■ Provided material ■
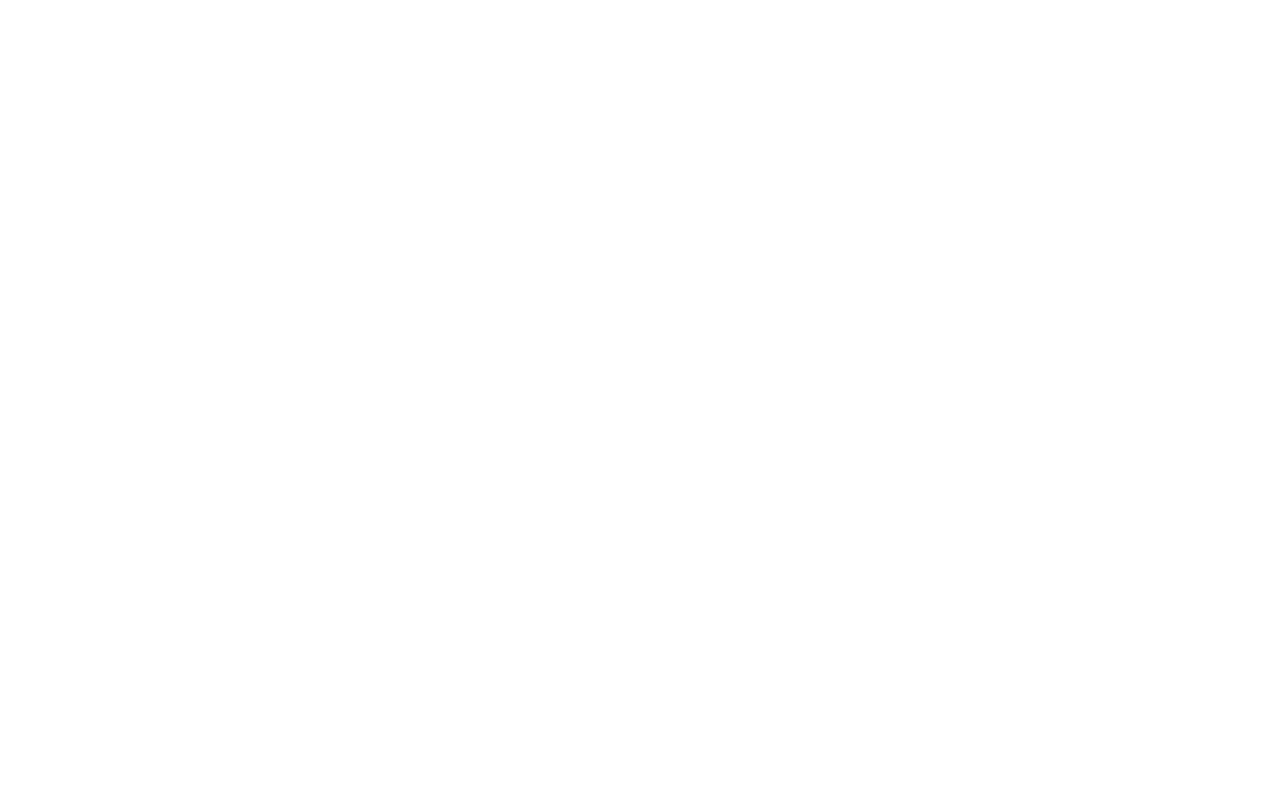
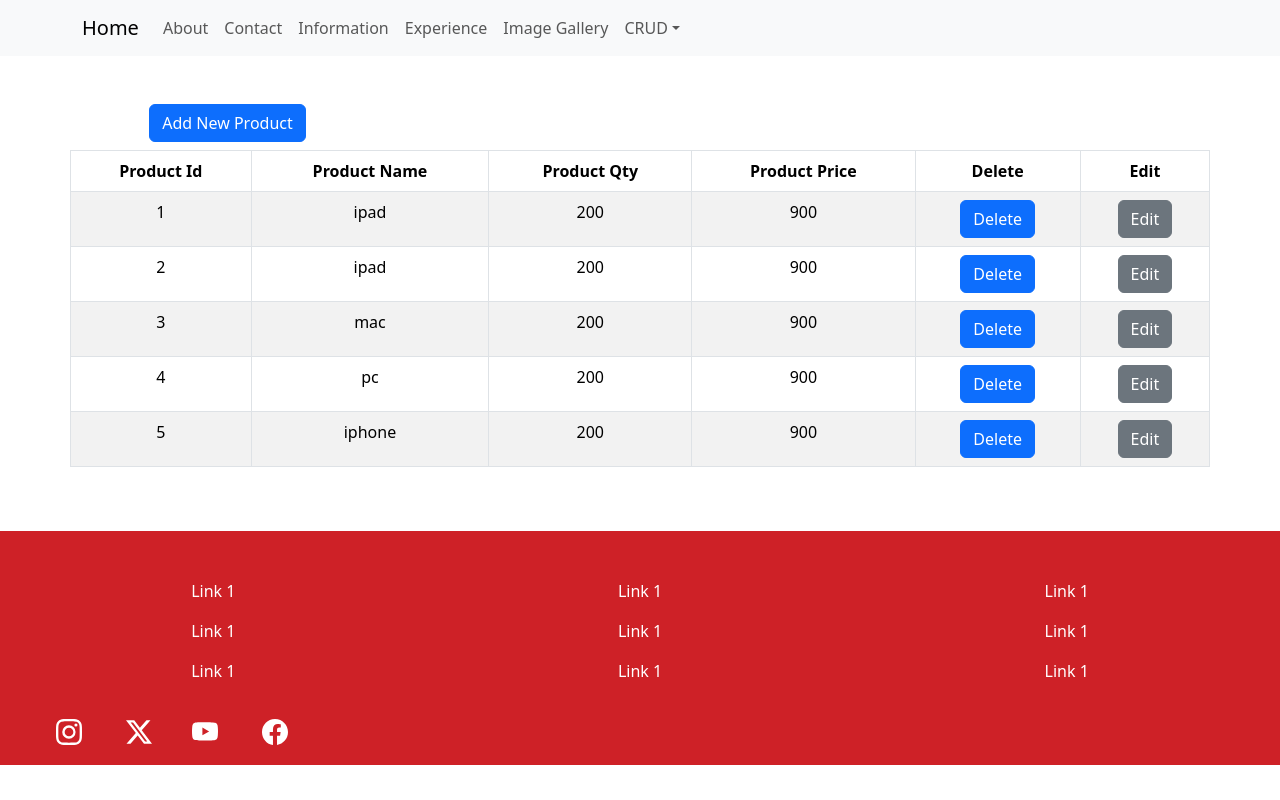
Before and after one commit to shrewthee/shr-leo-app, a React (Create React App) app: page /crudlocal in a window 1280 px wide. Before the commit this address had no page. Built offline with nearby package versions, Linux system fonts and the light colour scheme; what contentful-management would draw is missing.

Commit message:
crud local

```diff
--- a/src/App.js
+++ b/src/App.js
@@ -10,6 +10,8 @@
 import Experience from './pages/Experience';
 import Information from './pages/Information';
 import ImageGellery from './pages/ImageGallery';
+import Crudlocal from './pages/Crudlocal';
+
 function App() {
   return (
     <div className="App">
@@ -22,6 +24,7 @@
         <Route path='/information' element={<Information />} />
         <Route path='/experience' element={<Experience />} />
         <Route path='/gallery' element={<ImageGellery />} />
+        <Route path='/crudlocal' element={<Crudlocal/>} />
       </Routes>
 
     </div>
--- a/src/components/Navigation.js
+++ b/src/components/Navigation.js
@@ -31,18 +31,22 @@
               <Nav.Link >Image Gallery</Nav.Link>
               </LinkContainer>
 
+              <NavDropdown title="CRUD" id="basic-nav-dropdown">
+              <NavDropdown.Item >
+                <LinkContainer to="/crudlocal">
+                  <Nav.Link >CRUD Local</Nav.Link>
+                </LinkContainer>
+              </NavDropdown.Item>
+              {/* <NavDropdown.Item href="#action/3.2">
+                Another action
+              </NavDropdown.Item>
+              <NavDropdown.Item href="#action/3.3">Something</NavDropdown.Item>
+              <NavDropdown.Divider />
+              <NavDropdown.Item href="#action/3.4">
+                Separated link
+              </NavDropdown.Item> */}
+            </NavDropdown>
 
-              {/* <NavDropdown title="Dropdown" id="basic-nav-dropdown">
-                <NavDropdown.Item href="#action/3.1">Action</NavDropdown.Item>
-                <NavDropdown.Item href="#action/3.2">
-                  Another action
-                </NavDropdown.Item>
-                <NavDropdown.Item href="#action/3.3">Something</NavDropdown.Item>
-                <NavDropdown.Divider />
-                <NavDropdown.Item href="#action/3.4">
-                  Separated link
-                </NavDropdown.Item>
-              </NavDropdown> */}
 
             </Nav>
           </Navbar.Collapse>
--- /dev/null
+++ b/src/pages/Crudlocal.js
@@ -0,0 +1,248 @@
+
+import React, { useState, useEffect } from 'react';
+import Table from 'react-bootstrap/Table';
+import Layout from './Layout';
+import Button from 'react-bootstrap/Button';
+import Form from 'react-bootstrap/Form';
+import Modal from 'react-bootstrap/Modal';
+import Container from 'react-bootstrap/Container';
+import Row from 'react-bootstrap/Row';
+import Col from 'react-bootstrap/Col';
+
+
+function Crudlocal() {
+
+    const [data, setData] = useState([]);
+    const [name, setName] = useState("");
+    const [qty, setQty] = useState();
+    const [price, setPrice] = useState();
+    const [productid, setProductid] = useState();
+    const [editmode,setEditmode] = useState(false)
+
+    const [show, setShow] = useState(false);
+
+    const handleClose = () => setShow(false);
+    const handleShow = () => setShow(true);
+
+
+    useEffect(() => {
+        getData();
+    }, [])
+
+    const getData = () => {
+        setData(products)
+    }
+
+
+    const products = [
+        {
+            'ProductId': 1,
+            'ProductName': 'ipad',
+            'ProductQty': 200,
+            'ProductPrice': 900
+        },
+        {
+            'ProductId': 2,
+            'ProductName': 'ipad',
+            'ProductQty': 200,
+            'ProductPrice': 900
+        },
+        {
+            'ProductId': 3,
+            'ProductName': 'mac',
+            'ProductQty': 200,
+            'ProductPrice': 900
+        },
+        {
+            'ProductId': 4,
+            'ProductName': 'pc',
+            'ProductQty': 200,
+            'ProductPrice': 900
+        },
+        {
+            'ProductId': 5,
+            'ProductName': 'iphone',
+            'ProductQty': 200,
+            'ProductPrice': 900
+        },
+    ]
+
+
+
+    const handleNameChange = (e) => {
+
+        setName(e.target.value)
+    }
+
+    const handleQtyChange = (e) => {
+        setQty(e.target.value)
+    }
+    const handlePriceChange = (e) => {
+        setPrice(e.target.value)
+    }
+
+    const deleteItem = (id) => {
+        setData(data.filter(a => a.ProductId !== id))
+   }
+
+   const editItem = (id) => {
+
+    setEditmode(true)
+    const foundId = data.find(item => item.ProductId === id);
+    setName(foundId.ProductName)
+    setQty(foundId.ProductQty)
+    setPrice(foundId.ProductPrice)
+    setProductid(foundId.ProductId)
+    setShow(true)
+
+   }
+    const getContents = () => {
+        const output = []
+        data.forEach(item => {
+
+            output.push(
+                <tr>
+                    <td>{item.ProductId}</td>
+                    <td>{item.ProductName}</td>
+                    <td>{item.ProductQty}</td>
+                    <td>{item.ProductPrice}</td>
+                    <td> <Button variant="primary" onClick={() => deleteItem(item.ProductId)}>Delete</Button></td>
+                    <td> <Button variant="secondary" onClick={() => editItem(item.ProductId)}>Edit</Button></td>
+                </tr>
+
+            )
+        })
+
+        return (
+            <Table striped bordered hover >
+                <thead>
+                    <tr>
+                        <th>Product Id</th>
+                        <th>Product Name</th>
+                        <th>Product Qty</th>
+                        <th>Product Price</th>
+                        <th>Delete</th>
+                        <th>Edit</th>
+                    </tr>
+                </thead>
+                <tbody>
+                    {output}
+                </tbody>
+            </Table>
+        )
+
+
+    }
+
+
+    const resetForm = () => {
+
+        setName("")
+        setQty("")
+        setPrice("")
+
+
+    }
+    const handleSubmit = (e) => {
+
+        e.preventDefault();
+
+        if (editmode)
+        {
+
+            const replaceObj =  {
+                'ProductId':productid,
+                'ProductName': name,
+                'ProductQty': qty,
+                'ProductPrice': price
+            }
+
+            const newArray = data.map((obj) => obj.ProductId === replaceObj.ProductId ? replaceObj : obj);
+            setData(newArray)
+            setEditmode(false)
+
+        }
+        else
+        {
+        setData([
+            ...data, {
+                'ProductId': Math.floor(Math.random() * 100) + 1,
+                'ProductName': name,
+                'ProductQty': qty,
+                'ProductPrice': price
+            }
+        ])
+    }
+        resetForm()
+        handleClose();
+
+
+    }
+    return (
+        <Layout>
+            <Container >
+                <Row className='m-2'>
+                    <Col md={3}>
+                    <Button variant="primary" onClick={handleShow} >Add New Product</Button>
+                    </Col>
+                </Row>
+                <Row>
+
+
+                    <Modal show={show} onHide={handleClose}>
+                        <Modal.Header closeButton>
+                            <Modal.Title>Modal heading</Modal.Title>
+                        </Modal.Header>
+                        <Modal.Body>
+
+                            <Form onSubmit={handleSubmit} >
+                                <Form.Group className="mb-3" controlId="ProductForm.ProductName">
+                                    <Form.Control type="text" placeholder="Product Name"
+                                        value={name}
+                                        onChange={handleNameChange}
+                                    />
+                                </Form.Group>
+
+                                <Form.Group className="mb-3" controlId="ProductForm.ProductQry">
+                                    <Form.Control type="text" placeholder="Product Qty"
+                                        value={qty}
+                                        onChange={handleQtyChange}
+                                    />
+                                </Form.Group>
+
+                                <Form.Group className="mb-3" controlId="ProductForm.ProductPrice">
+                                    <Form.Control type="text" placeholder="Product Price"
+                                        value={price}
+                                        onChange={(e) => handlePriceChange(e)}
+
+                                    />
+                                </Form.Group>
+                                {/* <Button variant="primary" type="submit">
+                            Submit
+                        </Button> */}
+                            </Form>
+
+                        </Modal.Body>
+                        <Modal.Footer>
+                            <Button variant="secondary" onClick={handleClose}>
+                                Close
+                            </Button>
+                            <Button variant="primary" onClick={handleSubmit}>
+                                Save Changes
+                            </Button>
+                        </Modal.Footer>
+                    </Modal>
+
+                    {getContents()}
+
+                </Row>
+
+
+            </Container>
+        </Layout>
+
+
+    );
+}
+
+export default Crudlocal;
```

■ Task objective ■
Please go line by line through the records above, copying each one that holds the string "ImageGellery".

■ Result ■
 import ImageGellery from './pages/ImageGallery';
         <Route path='/gallery' element={<ImageGellery />} />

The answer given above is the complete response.